# [Provided material]
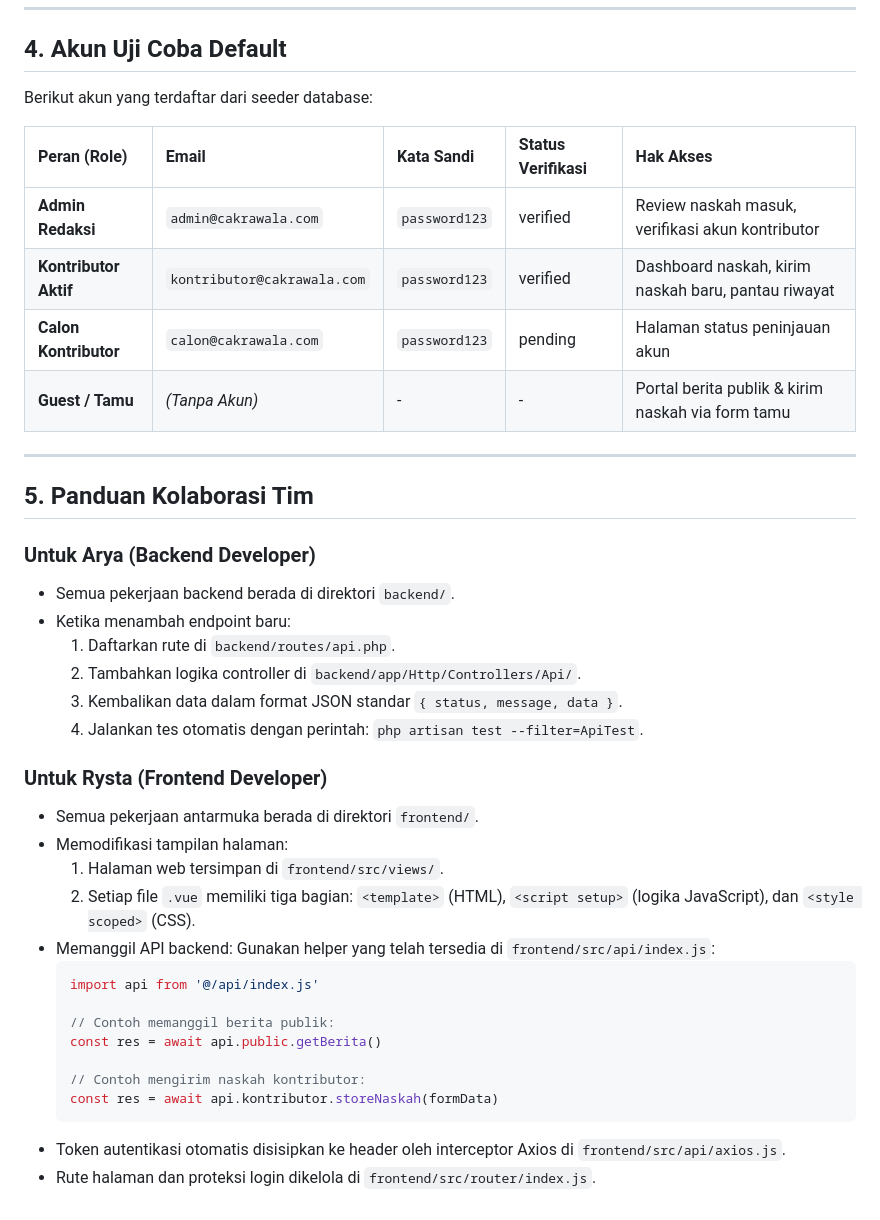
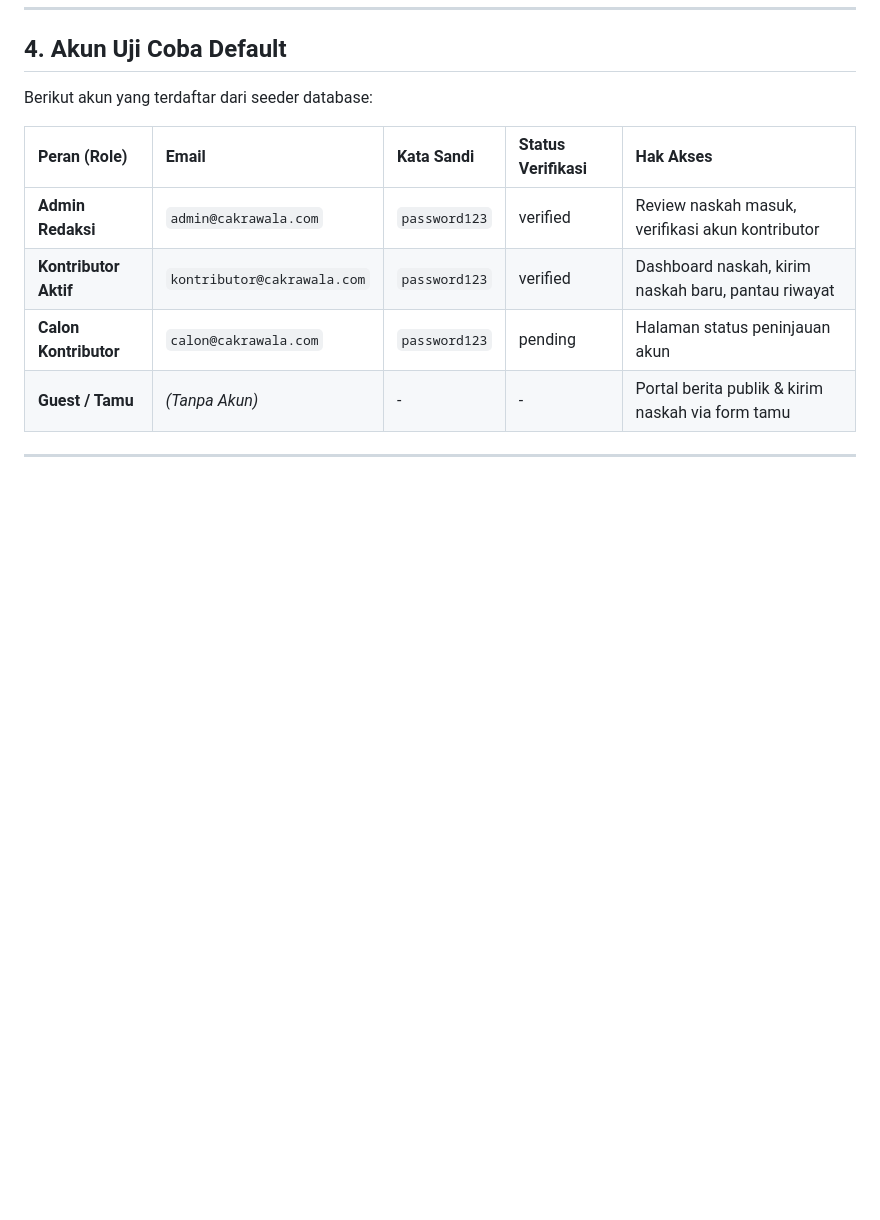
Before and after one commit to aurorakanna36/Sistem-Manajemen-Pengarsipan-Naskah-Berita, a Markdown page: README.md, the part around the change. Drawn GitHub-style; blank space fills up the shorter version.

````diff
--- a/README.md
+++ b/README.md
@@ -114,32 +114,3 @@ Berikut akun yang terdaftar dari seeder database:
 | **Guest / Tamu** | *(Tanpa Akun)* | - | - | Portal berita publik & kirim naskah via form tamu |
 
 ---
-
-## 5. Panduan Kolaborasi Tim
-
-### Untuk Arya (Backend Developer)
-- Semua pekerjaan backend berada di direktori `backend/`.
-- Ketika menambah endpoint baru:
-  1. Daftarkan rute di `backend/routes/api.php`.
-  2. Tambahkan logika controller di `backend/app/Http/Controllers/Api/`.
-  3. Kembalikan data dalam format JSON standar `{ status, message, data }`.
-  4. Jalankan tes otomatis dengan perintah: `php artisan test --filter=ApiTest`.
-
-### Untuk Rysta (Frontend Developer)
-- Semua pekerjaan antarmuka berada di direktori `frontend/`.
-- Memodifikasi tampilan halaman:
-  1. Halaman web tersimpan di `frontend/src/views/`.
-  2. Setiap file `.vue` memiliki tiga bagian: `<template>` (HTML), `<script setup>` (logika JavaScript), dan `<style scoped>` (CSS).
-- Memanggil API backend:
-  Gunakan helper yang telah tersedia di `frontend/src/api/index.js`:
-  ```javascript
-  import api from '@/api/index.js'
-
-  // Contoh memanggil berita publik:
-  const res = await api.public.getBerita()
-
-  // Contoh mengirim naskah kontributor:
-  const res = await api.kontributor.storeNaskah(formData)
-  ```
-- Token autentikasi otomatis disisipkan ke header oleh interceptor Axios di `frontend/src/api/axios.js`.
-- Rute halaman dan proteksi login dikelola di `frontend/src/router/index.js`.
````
---
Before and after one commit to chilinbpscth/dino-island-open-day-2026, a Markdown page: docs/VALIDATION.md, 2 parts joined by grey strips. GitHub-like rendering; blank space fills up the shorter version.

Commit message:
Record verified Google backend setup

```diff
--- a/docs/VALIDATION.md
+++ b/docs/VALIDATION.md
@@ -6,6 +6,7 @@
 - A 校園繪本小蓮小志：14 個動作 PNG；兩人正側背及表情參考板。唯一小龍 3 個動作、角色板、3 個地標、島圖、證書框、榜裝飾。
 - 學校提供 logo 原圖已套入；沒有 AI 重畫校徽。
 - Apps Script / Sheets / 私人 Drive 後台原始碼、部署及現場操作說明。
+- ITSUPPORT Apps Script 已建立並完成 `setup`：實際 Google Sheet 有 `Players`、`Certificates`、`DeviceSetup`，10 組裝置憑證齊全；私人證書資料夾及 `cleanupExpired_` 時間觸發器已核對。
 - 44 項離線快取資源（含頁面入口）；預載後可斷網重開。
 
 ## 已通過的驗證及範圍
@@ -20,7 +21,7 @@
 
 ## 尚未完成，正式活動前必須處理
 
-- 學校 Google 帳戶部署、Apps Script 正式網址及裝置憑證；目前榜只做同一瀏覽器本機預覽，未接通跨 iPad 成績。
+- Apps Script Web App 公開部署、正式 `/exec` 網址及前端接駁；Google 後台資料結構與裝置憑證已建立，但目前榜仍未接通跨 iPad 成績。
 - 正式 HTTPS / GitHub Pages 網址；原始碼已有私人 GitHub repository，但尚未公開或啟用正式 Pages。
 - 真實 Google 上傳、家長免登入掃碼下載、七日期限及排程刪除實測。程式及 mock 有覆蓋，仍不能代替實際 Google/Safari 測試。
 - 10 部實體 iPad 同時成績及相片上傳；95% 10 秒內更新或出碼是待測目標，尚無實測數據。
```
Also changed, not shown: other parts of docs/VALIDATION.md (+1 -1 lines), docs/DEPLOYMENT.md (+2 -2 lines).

# [Exercise brief]
Which lines above carry the string "Google"? Copy those lines.

# [Expected answer]
Record verified Google backend setup
+- ITSUPPORT Apps Script 已建立並完成 `setup`：實際 Google Sheet 有 `Players`、`Certificates`、`DeviceSetup`，10 組裝置憑證齊全；私人證書資料夾及 `cleanupExpired_` 時間觸發器已核對。
-- 學校 Google 帳戶部署、Apps Script 正式網址及裝置憑證；目前榜只做同一瀏覽器本機預覽，未接通跨 iPad 成績。
+- Apps Script Web App 公開部署、正式 `/exec` 網址及前端接駁；Google 後台資料結構與裝置憑證已建立，但目前榜仍未接通跨 iPad 成績。
 - 真實 Google 上傳、家長免登入掃碼下載、七日期限及排程刪除實測。程式及 mock 有覆蓋，仍不能代替實際 Google/Safari 測試。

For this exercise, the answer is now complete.